I set out for my first walk about 9 p.m., heading away from the Textile Centre up the east side of the bay. The overcast sky was a fleece-like billow, with the light dancing in the distance through openings in the cloud cover. What a feast for the eyes, the ever-changing patterns of light and shadow, painted in a palette of blues, mauves, greys and silvers. The matte softness of the sky played beautifully against the irridescent shimmer of the sea: wool and silk, the fibres that I have brought to work with. The light is mesmerizing, so beautiful and changeable it is.

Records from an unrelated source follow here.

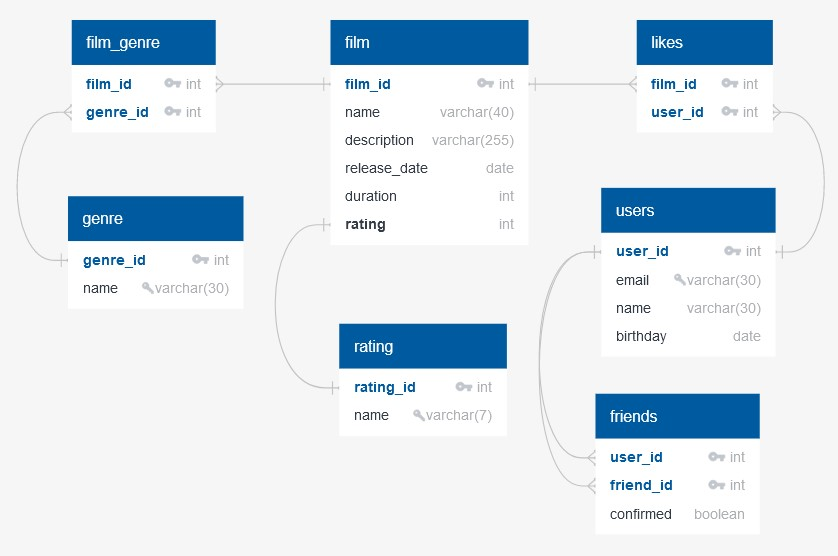
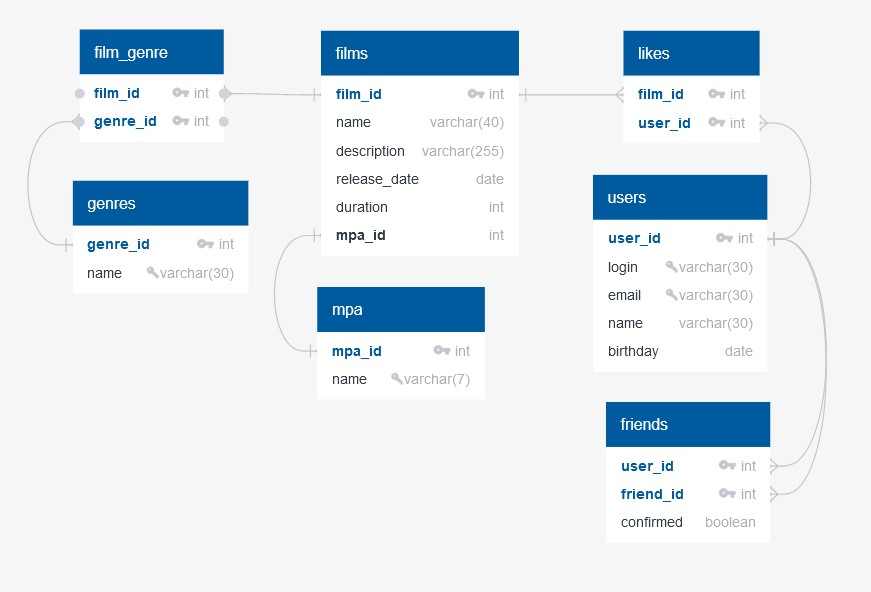
промежуточное задание спринт 11

diff --git a/src/test/java/ru/yandex/practicum/filmorate/integration/user/FriendshipDbIntegrationTest.java b/src/test/java/ru/yandex/practicum/filmorate/integration/user/FriendshipDbIntegrationTest.java
@@ -1,20 +1,18 @@
 package ru.yandex.practicum.filmorate.integration.user;
 
-import lombok.RequiredArgsConstructor;
 import org.junit.jupiter.api.AfterEach;
-import org.junit.jupiter.api.BeforeEach;
 import org.junit.jupiter.api.Test;
 import org.springframework.beans.factory.annotation.Autowired;
 import org.springframework.boot.test.autoconfigure.jdbc.AutoConfigureTestDatabase;
 import org.springframework.boot.test.context.SpringBootTest;
+import ru.yandex.practicum.filmorate.model.Friendship;
 import ru.yandex.practicum.filmorate.model.User;
 import ru.yandex.practicum.filmorate.storage.dao.FriendStorage;
-import ru.yandex.practicum.filmorate.storage.dao.LikeStorage;
 import ru.yandex.practicum.filmorate.storage.dao.impl.UserDbStorage;
-
+import static org.assertj.core.api.Assertions.assertThat;
 import java.time.LocalDate;
-
-import static org.junit.jupiter.api.Assertions.*;
+import java.util.List;
+import java.util.Optional;
 
 @SpringBootTest
 @AutoConfigureTestDatabase
@@ -29,14 +27,10 @@ class FriendshipDbIntegrationTest {
     public FriendshipDbIntegrationTest(FriendStorage friendStorage, UserDbStorage userDbStorage) {
         this.friendStorage = friendStorage;
         userStorage = userDbStorage;
+        userStorage.deleteAll();
         setUsersForDefaults();
         userStorage.save(user);
         userStorage.save(friend);
-    }
-
-    @BeforeEach
-    void beforeEach() {
-        setUsersForDefaults();
     }
 
     @AfterEach
@@ -45,31 +39,86 @@ class FriendshipDbIntegrationTest {
     }
 
     @Test
-    void save() {
+    void testSaveAndFindFriendsId() {
+        final Friendship friendship = new Friendship(user.getId(), friend.getId());
+
+        friendStorage.save(friendship);
+
+        final List<Long> friendsForUser = friendStorage.findFriendsIdByUserId(user.getId());
+        final  List<Long> friendsForFriend = friendStorage.findFriendsIdByUserId(friend.getId());
+
+        assertThat(friendsForUser)
+                .isNotNull()
+                .isNotEmpty()
+                .hasSize(1)
+                .contains(friend.getId());
+        assertThat(friendsForFriend)
+                .isNotNull()
+                .isEmpty();
     }
 
     @Test
-    void findAllById() {
+    void testFindFriendship() {
+        final Friendship friendship = new Friendship(user.getId(), friend.getId());
+        final Friendship inverseFriendship = new Friendship(friend.getId(), user.getId());
+        friendStorage.save(friendship);
+
+        final Optional<Friendship> optionalFriendship = friendStorage.find(inverseFriendship);
+
+        assertThat(optionalFriendship)
+                .hasValueSatisfying(friendShip ->
+                        assertThat(friendShip)
+                                .hasFieldOrPropertyWithValue("userId", user.getId())
+                                .hasFieldOrPropertyWithValue("friendId", friend.getId()));
     }
 
     @Test
-    void findById() {
+    void testCancelFriendship() {
+        final Friendship friendship = new Friendship(user.getId(), friend.getId());
+        final Friendship inverseFriendship = new Friendship(friend.getId(), user.getId());
+        friendStorage.save(friendship);
+        assertThat(friendStorage.find(friendship)).isPresent();
+
+        friendStorage.cancel(friendship);
+
+        assertThat(friendStorage.find(friendship)).isNotPresent();
+        assertThat(friendStorage.find(inverseFriendship)).isNotPresent();
     }
 
     @Test
-    void deleteById() {
+    void testIsExist() {
+        final Friendship friendship = new Friendship(user.getId(), friend.getId());
+        final Friendship inverseFriendship = new Friendship(friend.getId(), user.getId());
+        friendStorage.save(friendship);
+
+        final boolean areFriends = friendStorage.isExist(friendship);
+
+        assertThat(areFriends).isTrue();
+        assertThat(friendStorage.isExist(inverseFriendship)).isTrue();
     }
 
     @Test
-    void isExist() {
+    void testIsNotConfirmed() {
+        final Friendship friendship = new Friendship(user.getId(), friend.getId());
+        final Friendship inverseFriendship = new Friendship(friend.getId(), user.getId());
+        friendStorage.save(friendship);
+
+        final boolean isConfirmed = friendStorage.isConfirmed(friendship);
+
+        assertThat(isConfirmed).isFalse();
+        assertThat(friendStorage.isConfirmed(inverseFriendship)).isFalse();
     }
 
     @Test
-    void isConfirmed() {
-    }
+    void testConfirm() {
+        final Friendship friendship = new Friendship(user.getId(), friend.getId());
+        final Friendship inverseFriendship = new Friendship(friend.getId(), user.getId());
+        friendStorage.save(friendship);
 
-    @Test
-    void confirm() {
+        friendStorage.confirm(inverseFriendship);
+
+        assertThat(friendStorage.isConfirmed(friendship)).isTrue();
+        assertThat(friendStorage.isConfirmed(inverseFriendship)).isTrue();
     }
 
     static void setUsersForDefaults() {

diff --git a/src/main/java/ru/yandex/practicum/filmorate/service/impl/UserServiceImpl.java b/src/main/java/ru/yandex/practicum/filmorate/service/impl/UserServiceImpl.java
@@ -83,7 +83,7 @@ public class UserServiceImpl implements UserService {
         validateId(friendId);
         Friendship friendship = new Friendship(userId, friendId);
         if (friendStorage.isExist(friendship)) {
-            friendStorage.deleteById(friendship);
+            friendStorage.cancel(friendship);
             log.info("Пользователь: id={} и пользователь: id={} больше не являются друзьями", userId, friendId);
         } else {
             throw new UserNotFoundException("Пользователь не является вашим другом");
@@ -95,7 +95,7 @@ public class UserServiceImpl implements UserService {
     public List<User> getAllFriends(long userId) {
         validateId(userId);
         log.debug("Запрошен список друзей для пользователя: id={}", userId);
-        return userStorage.findAllById(friendStorage.findAllById(userId));
+        return userStorage.findAllById(friendStorage.findFriendsIdByUserId(userId));
     }
 
     @Override
@@ -103,8 +103,8 @@ public class UserServiceImpl implements UserService {
         validateId(userId);
         validateId(otherId);
         log.debug("Запрос общих друзей для пользователей: id={} и id={}", userId, otherId);
-        Collection<Long> friendsId = friendStorage.findAllById(userId);
-        List<Long> commonId = friendStorage.findAllById(otherId)
+        Collection<Long> friendsId = friendStorage.findFriendsIdByUserId(userId);
+        List<Long> commonId = friendStorage.findFriendsIdByUserId(otherId)
                 .stream()
                 .filter(friendsId::contains)
                 .collect(Collectors.toList());

diff --git a/src/test/java/ru/yandex/practicum/filmorate/unit/film/FilmServiceTest.java b/src/test/java/ru/yandex/practicum/filmorate/unit/film/FilmServiceTest.java
@@ -25,6 +25,9 @@ import ru.yandex.practicum.filmorate.model.User;
 import ru.yandex.practicum.filmorate.service.UserService;
 import ru.yandex.practicum.filmorate.storage.FilmStorage;
 import ru.yandex.practicum.filmorate.service.impl.FilmServiceImpl;
+import ru.yandex.practicum.filmorate.storage.dao.FilmGenreStorage;
+import ru.yandex.practicum.filmorate.storage.dao.LikeStorage;
+
 import java.time.LocalDate;
 import java.util.*;
 
@@ -36,6 +39,11 @@ class FilmServiceTest {
     FilmStorage filmStorage;
     @Mock
     UserService userService;
+    @Mock
+    FilmGenreStorage filmGenreStorage;
+    @Mock
+    LikeStorage likeStorage;
+
     @InjectMocks
     FilmServiceImpl filmService;
     static Film firstFilm;
@@ -296,7 +304,7 @@ class FilmServiceTest {
     static void settingsForDefaults() {
         tempContainer[0] = null;
 
-        firstFilm.setId(random.nextInt(32) + 1);
+        firstFilm.setId(0);
         firstFilm.setName("First film");
         firstFilm.setDescription("Description first");
         firstFilm.setReleaseDate(LocalDate.of(2000, 1, 1));
@@ -304,7 +312,7 @@ class FilmServiceTest {
         firstFilm.setMpa(new Mpa(1));
         firstFilm.clearLikes();
 
-        secondFilm.setId(firstFilm.getId() + 1);
+        secondFilm.setId(0);
         secondFilm.setName("Second film");
         secondFilm.setDescription("Description second");
         secondFilm.setReleaseDate(LocalDate.of(2020, 2, 2));
@@ -312,7 +320,7 @@ class FilmServiceTest {
         secondFilm.setMpa(new Mpa(2));
         secondFilm.clearLikes();
 
-        user.setId(random.nextInt(32) + 1);
+        user.setId(0);
         user.setEmail("ivan2000@yandex.ru");
         user.setLogin("Ivan2000");
         user.setName("Ivan");

diff --git a/src/main/java/ru/yandex/practicum/filmorate/storage/dao/impl/FriendshipDbStorage.java b/src/main/java/ru/yandex/practicum/filmorate/storage/dao/impl/FriendshipDbStorage.java
@@ -37,7 +37,7 @@ public class FriendshipDbStorage implements FriendStorage {
     }
 
     @Override
-    public List<Long> findAllById(long id) {
+    public List<Long> findFriendsIdByUserId(long id) {
         var sqlQuery = "SELECT friend_id FROM friends WHERE user_id = :id " +
                         "UNION SELECT user_id FROM friends WHERE friend_id = :id AND confirmed = true";
         var idParam = new MapSqlParameterSource("id", id);
@@ -45,7 +45,7 @@ public class FriendshipDbStorage implements FriendStorage {
     }
 
     @Override
-    public Optional<Friendship> findById(Friendship friendship) {
+    public Optional<Friendship> find(Friendship friendship) {
         var sqlQuery = "SELECT * from friends WHERE (user_id = :userId AND friend_id = :friendId) " +
                                                 "OR (user_id = :friendId AND friend_id = :userId)";
         var friendParams = new BeanPropertySqlParameterSource(friendship);
@@ -58,7 +58,7 @@ public class FriendshipDbStorage implements FriendStorage {
     }
 
     @Override
-    public void deleteById(Friendship friendship) {
+    public void cancel(Friendship friendship) {
         var sqlQuery = "DELETE FROM friends WHERE user_id = :userId AND friend_id = :friendId " +
                                               "OR user_id = :friendId AND friend_id = :userId";
         var friendParams = new BeanPropertySqlParameterSource(friendship);
@@ -67,7 +67,7 @@ public class FriendshipDbStorage implements FriendStorage {
 
     @Override
     public boolean isExist(Friendship friendship) {
-        return findById(friendship).isPresent();
+        return find(friendship).isPresent();
     }
 
     @Override

diff --git a/src/main/java/ru/yandex/practicum/filmorate/storage/dao/impl/FilmDbStorage.java b/src/main/java/ru/yandex/practicum/filmorate/storage/dao/impl/FilmDbStorage.java
@@ -28,10 +28,10 @@ public class FilmDbStorage implements FilmStorage {
         var keyHolder = new GeneratedKeyHolder();
         if (film.getId() == 0) {
             sqlQuery = "INSERT INTO films (name, description, release_date, duration, mpa_id) " +
-                    "VALUES (:name, :description, :releaseDate, :duration, :mpaId)";
+                                    "VALUES (:name, :description, :releaseDate, :duration, :mpaId)";
         } else {
             sqlQuery = "UPDATE films SET name = :name, description = :description, release_date = :releaseDate, " +
-                    "duration = :duration, mpa_id = :mpaId WHERE film_id = :id";
+                                          "duration = :duration, mpa_id = :mpaId WHERE film_id = :id";
         }
         var filmParams = new MapSqlParameterSource()
                 .addValue("id", film.getId())

diff --git a/src/main/java/ru/yandex/practicum/filmorate/storage/dao/FriendStorage.java b/src/main/java/ru/yandex/practicum/filmorate/storage/dao/FriendStorage.java
@@ -8,11 +8,11 @@ public interface FriendStorage {
 
     Friendship save(Friendship friendship);
 
-    Optional<Friendship> findById(Friendship friendship);
+    Optional<Friendship> find(Friendship friendship);
 
-    List<Long> findAllById(long id);
+    List<Long> findFriendsIdByUserId(long id);
 
-    void deleteById(Friendship friendship);
+    void cancel(Friendship friendship);
 
     boolean isExist(Friendship friendship);
 

diff --git a/src/main/java/ru/yandex/practicum/filmorate/controller/GenreController.java b/src/main/java/ru/yandex/practicum/filmorate/controller/GenreController.java
@@ -1,7 +1,6 @@
 package ru.yandex.practicum.filmorate.controller;
 
 import org.springframework.beans.factory.annotation.Autowired;
-import org.springframework.http.HttpStatus;
 import org.springframework.web.bind.annotation.*;
 import ru.yandex.practicum.filmorate.model.Genre;
 import ru.yandex.practicum.filmorate.service.GenreService;

diff --git a/src/main/java/ru/yandex/practicum/filmorate/service/Validator.java b/src/main/java/ru/yandex/practicum/filmorate/service/Validator.java
@@ -3,7 +3,6 @@ package ru.yandex.practicum.filmorate.service;
 import ru.yandex.practicum.filmorate.exception.ValidationException;
 import ru.yandex.practicum.filmorate.model.Film;
 import ru.yandex.practicum.filmorate.model.User;
-
 import java.time.LocalDate;
 import static ru.yandex.practicum.filmorate.Constants.FIRST_FILM;
 

diff --git a/src/main/java/ru/yandex/practicum/filmorate/serialize/GenreDeserializer.java b/src/main/java/ru/yandex/practicum/filmorate/serialize/GenreDeserializer.java
@@ -1,6 +1,5 @@
 package ru.yandex.practicum.filmorate.serialize;
 
-import com.fasterxml.jackson.core.JacksonException;
 import com.fasterxml.jackson.core.JsonParser;
 import com.fasterxml.jackson.databind.DeserializationContext;
 import com.fasterxml.jackson.databind.JsonNode;

diff --git a/src/test/java/ru/yandex/practicum/filmorate/integration/user/UserDbIntegrationTest.java b/src/test/java/ru/yandex/practicum/filmorate/integration/user/UserDbIntegrationTest.java
@@ -27,6 +27,7 @@ class UserDbIntegrationTest {
     @BeforeEach
     void beforeEach() {
         setUsersForDefaults();
+        userStorage.deleteAll();
     }
 
     @AfterEach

Others love this view: a bench has been set facing the water. I perch there to take this shot of the light piercing the clouds. Now, I am wearing wools and a windproof coat. The summer’s bushes and flowers are still coming into bloom, the flashy purple of the invasive lupine among them. I can only imagine the fierceness of winter, which (it seems) starts to creep back as soon as September.

How will I work in textiles, a static medium, to capture this shimmer and change? How will I bring together the movement of the sun above and of my feet below, map earth and sky as one? These are just some of the tasks I have set myself this month. I’ll discover more as I go. What joy to have this time, place and community for such exploration and growth!


Leave a Reply

Fill in your details below or click an icon to log in: Logo

You are commenting using your account. Log Out /  Change )

Twitter picture

You are commenting using your Twitter account. Log Out /  Change )

Facebook photo

You are commenting using your Facebook account. Log Out /  Change )

Connecting to %s